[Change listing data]
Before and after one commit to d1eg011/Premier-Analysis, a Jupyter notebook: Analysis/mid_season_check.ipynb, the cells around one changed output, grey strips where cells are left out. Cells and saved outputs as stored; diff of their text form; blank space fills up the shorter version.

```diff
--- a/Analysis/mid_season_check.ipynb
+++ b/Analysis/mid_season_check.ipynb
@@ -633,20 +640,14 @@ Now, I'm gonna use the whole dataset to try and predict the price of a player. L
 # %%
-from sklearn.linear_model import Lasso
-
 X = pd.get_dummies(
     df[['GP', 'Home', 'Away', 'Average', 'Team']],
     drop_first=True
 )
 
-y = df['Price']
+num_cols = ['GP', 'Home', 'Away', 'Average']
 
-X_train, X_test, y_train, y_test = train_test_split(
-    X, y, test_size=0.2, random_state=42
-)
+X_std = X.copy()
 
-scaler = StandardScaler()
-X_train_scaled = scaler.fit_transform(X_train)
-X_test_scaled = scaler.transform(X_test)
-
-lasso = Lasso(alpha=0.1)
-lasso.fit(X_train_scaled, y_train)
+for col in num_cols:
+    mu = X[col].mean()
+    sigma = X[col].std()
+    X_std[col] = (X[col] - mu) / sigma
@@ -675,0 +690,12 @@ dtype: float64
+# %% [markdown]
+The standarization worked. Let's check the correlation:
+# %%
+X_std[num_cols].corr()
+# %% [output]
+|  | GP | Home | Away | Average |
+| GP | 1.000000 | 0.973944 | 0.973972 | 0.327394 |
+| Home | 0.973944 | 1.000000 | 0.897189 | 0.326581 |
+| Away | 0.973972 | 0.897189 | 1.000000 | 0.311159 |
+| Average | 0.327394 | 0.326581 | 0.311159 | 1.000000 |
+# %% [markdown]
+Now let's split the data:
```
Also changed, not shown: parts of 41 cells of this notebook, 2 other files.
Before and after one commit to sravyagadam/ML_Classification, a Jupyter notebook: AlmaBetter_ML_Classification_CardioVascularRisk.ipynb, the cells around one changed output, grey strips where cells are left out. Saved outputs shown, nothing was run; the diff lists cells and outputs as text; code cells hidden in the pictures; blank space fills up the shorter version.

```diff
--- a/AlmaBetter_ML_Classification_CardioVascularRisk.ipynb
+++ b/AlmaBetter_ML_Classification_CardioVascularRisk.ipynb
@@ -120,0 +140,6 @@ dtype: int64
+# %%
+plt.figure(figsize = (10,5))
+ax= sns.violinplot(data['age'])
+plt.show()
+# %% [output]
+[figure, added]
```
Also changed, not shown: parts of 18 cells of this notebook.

## Aim of the task
None of the records may be omitted; each is to be printed exactly.

## Your response
Before and after one commit to d1eg011/Premier-Analysis, a Jupyter notebook: Analysis/mid_season_check.ipynb, the cells around one changed output, grey strips where cells are left out. Cells and saved outputs as stored; diff of their text form; blank space fills up the shorter version.

```diff
--- a/Analysis/mid_season_check.ipynb
+++ b/Analysis/mid_season_check.ipynb
@@ -633,20 +640,14 @@ Now, I'm gonna use the whole dataset to try and predict the price of a player. L
 # %%
-from sklearn.linear_model import Lasso
-
 X = pd.get_dummies(
     df[['GP', 'Home', 'Away', 'Average', 'Team']],
     drop_first=True
 )
 
-y = df['Price']
+num_cols = ['GP', 'Home', 'Away', 'Average']
 
-X_train, X_test, y_train, y_test = train_test_split(
-    X, y, test_size=0.2, random_state=42
-)
+X_std = X.copy()
 
-scaler = StandardScaler()
-X_train_scaled = scaler.fit_transform(X_train)
-X_test_scaled = scaler.transform(X_test)
-
-lasso = Lasso(alpha=0.1)
-lasso.fit(X_train_scaled, y_train)
+for col in num_cols:
+    mu = X[col].mean()
+    sigma = X[col].std()
+    X_std[col] = (X[col] - mu) / sigma
@@ -675,0 +690,12 @@ dtype: float64
+# %% [markdown]
+The standarization worked. Let's check the correlation:
+# %%
+X_std[num_cols].corr()
+# %% [output]
+|  | GP | Home | Away | Average |
+| GP | 1.000000 | 0.973944 | 0.973972 | 0.327394 |
+| Home | 0.973944 | 1.000000 | 0.897189 | 0.326581 |
+| Away | 0.973972 | 0.897189 | 1.000000 | 0.311159 |
+| Average | 0.327394 | 0.326581 | 0.311159 | 1.000000 |
+# %% [markdown]
+Now let's split the data:
```
Also changed, not shown: parts of 41 cells of this notebook, 2 other files.
Before and after one commit to sravyagadam/ML_Classification, a Jupyter notebook: AlmaBetter_ML_Classification_CardioVascularRisk.ipynb, the cells around one changed output, grey strips where cells are left out. Saved outputs shown, nothing was run; the diff lists cells and outputs as text; code cells hidden in the pictures; blank space fills up the shorter version.

```diff
--- a/AlmaBetter_ML_Classification_CardioVascularRisk.ipynb
+++ b/AlmaBetter_ML_Classification_CardioVascularRisk.ipynb
@@ -120,0 +140,6 @@ dtype: int64
+# %%
+plt.figure(figsize = (10,5))
+ax= sns.violinplot(data['age'])
+plt.show()
+# %% [output]
+[figure, added]
```
Also changed, not shown: parts of 18 cells of this notebook.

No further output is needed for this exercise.